*** Given data ***
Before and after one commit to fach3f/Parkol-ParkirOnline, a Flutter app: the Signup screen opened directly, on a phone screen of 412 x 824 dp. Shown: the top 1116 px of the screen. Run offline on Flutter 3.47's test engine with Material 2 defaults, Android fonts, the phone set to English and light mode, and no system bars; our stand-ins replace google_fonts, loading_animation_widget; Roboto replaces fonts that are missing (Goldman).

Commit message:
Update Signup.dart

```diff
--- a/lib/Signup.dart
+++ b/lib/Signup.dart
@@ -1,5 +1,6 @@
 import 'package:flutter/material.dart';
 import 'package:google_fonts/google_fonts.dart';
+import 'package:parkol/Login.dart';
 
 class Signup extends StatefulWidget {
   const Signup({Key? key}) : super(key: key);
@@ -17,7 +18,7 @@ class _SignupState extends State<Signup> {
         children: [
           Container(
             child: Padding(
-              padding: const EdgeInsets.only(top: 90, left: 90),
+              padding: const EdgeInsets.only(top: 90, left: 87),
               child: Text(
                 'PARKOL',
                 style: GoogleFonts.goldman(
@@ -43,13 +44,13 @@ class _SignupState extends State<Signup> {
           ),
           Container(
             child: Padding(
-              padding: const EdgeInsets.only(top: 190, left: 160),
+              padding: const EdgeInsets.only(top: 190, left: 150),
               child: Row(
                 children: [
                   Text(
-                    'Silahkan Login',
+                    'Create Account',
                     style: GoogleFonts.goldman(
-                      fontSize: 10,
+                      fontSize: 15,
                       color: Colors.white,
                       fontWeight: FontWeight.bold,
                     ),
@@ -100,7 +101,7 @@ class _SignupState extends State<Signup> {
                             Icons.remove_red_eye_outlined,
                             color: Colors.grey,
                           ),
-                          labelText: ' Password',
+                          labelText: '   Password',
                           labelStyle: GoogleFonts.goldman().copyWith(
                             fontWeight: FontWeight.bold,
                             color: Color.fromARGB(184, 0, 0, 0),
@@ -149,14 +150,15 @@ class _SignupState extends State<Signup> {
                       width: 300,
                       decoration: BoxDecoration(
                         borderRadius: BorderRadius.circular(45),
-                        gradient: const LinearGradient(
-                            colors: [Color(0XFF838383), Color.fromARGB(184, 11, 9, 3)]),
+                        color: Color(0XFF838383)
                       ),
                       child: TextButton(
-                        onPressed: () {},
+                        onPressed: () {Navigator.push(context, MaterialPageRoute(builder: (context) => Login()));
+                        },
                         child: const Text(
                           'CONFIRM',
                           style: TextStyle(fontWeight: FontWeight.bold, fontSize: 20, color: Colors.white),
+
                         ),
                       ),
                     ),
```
*** End of Given data ***
*** Given data ***
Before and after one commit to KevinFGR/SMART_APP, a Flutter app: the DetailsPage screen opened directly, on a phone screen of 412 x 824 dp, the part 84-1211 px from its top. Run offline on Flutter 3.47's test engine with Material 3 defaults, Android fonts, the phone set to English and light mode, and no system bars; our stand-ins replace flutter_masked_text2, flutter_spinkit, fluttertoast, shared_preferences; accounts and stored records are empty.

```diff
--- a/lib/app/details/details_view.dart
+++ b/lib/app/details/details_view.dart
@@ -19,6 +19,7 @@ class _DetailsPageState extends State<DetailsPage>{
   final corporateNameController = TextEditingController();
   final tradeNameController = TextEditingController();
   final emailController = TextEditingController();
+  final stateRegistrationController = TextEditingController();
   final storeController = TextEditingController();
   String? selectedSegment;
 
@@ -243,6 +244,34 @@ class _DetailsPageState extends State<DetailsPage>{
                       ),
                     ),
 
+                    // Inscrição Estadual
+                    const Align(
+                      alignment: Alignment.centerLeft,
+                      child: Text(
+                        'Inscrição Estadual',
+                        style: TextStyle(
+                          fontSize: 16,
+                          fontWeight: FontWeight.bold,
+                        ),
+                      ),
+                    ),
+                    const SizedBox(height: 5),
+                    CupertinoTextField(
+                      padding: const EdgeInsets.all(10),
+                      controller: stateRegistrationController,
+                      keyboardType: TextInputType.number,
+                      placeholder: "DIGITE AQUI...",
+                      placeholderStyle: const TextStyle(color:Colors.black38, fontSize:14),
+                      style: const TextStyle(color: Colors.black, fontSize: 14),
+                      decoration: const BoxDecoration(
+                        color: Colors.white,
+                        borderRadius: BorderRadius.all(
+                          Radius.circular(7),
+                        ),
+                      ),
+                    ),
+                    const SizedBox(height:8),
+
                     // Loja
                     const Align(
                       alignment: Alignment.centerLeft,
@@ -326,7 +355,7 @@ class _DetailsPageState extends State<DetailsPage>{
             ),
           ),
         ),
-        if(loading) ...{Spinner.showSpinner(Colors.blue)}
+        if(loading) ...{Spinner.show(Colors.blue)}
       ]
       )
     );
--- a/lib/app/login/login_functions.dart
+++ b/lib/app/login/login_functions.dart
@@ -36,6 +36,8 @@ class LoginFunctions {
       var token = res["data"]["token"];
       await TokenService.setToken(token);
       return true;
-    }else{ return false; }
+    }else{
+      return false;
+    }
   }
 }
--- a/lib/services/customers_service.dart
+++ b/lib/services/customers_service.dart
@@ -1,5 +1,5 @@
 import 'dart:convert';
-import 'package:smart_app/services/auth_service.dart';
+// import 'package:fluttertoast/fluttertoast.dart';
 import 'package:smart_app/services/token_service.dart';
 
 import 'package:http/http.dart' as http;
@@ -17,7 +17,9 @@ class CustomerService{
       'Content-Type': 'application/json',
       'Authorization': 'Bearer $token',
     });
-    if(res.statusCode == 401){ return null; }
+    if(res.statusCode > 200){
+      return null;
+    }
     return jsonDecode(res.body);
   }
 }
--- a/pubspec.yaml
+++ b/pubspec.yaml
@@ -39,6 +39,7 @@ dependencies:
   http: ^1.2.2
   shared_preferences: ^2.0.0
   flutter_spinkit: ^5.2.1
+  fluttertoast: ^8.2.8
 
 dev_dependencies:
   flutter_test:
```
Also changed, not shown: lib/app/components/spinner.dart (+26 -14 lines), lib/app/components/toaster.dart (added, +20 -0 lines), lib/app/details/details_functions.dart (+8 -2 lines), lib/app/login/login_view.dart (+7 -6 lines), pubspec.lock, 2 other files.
*** End of Given data ***
*** Given data ***
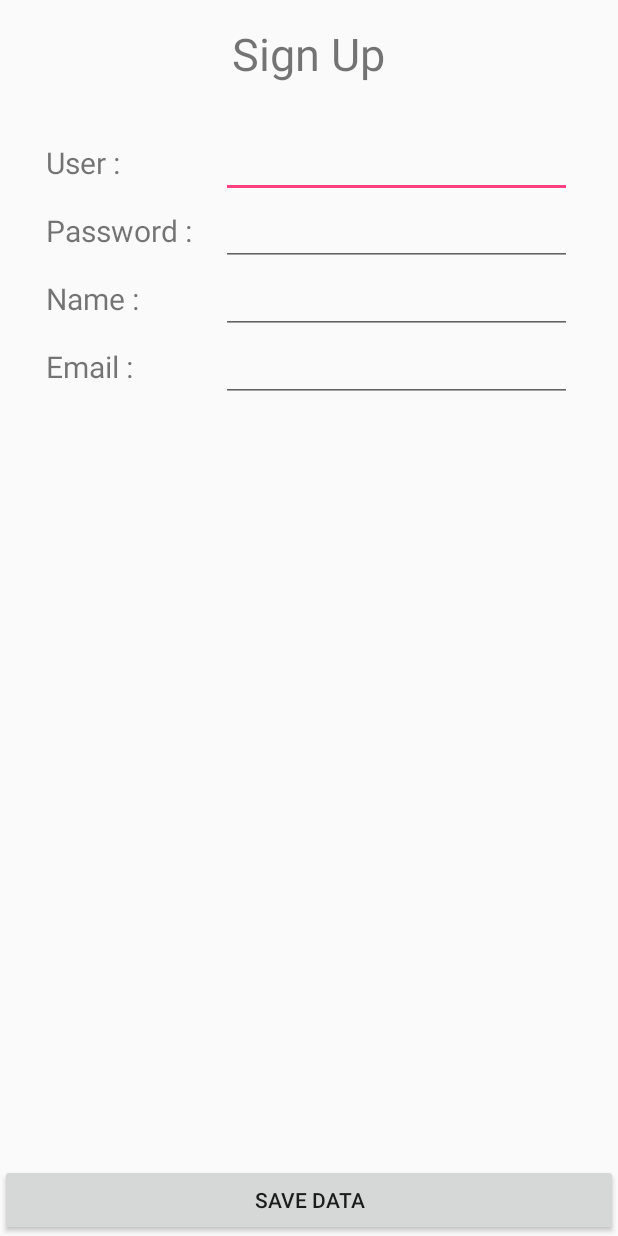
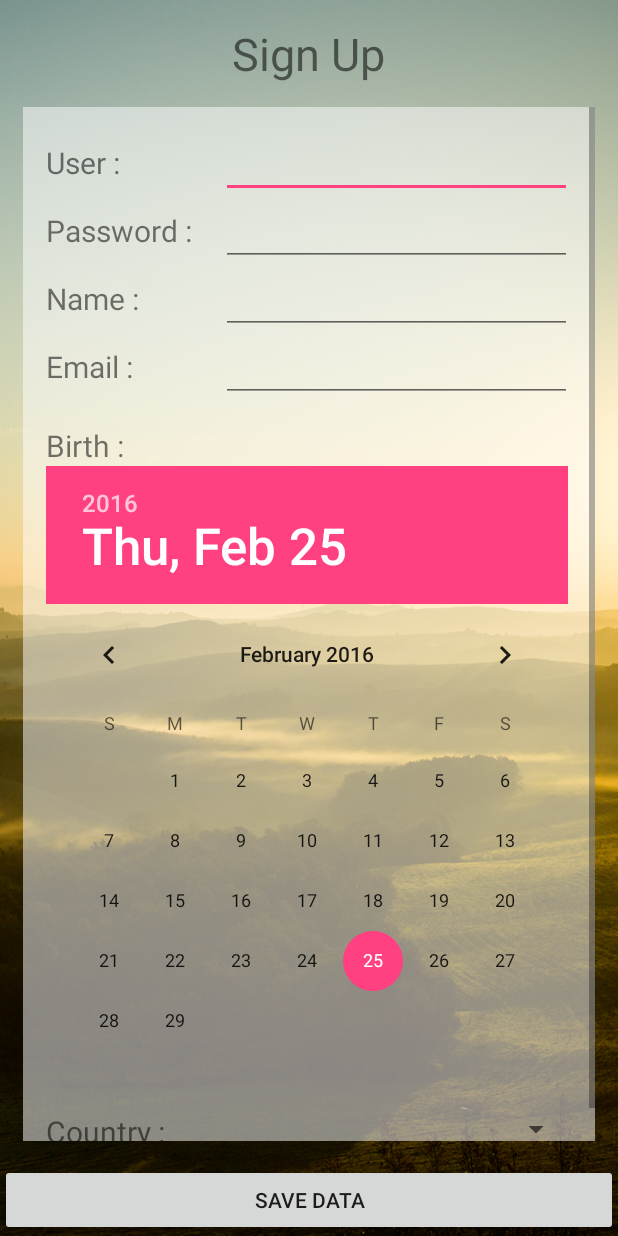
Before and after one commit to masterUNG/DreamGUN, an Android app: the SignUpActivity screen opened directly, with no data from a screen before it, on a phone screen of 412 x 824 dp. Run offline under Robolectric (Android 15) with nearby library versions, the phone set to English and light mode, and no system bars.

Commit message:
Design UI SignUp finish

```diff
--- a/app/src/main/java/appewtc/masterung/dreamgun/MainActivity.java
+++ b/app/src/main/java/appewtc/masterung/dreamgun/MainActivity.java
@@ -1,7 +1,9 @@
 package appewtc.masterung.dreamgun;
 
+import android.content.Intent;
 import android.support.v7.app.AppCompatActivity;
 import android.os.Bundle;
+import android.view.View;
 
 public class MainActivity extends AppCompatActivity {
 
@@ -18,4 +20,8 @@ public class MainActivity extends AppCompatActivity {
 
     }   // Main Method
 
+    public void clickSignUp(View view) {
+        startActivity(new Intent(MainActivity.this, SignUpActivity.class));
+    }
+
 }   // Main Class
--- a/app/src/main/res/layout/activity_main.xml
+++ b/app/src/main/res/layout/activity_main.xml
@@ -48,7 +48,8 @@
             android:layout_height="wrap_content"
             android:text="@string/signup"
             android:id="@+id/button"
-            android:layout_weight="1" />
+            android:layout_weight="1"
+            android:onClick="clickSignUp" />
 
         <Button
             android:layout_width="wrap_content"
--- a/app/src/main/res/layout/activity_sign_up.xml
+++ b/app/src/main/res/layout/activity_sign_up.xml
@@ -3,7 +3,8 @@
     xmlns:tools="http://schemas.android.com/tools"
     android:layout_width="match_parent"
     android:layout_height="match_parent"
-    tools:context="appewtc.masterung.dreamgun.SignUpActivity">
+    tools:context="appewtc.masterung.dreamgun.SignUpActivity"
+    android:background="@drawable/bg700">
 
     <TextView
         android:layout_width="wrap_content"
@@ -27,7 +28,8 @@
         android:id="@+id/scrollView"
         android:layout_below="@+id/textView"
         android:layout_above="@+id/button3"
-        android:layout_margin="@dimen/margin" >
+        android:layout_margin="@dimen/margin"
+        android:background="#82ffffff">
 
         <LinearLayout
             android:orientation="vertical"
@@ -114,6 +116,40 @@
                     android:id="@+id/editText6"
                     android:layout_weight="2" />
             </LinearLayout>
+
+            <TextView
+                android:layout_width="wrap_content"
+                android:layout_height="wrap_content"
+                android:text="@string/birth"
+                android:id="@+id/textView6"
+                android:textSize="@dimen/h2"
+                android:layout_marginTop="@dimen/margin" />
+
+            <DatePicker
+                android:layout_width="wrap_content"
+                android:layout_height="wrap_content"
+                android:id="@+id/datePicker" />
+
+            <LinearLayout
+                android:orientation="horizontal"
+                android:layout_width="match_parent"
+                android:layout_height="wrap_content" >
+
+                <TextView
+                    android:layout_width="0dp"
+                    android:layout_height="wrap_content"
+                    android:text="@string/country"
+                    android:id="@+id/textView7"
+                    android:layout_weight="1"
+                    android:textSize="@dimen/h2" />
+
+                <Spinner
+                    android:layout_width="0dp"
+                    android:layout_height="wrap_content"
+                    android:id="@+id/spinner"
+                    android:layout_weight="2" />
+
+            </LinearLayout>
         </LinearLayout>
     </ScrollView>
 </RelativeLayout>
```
*** End of Given data ***
> **Brief**: Report every line in the data above in which the word "return" appears.

> **Solution below**:
       return true;
-    }else{ return false; }
+      return false;
-    if(res.statusCode == 401){ return null; }
+      return null;
     return jsonDecode(res.body);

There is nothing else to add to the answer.